> **PROBLEM TO WORK ON**
Tally every line of the material where "README" occurs, then write the total by itself.
⁂
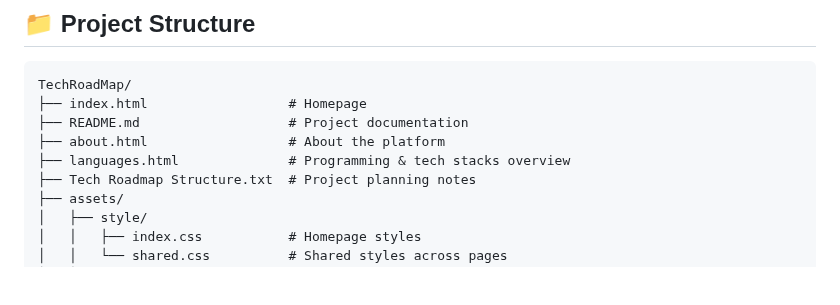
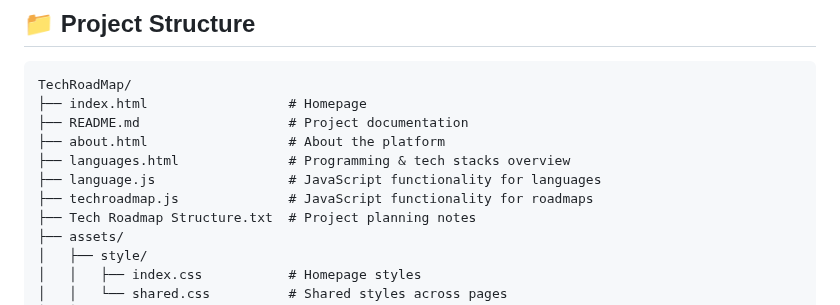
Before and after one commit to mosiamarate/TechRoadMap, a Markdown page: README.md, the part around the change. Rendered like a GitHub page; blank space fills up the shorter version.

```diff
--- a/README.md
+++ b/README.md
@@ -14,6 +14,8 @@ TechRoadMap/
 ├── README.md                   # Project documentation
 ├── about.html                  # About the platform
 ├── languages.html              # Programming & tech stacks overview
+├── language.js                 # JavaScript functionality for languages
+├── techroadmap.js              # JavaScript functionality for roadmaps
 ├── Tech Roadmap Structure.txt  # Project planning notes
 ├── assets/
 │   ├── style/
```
⁂
> **SOLUTION FOR THIS EXERCISE**
4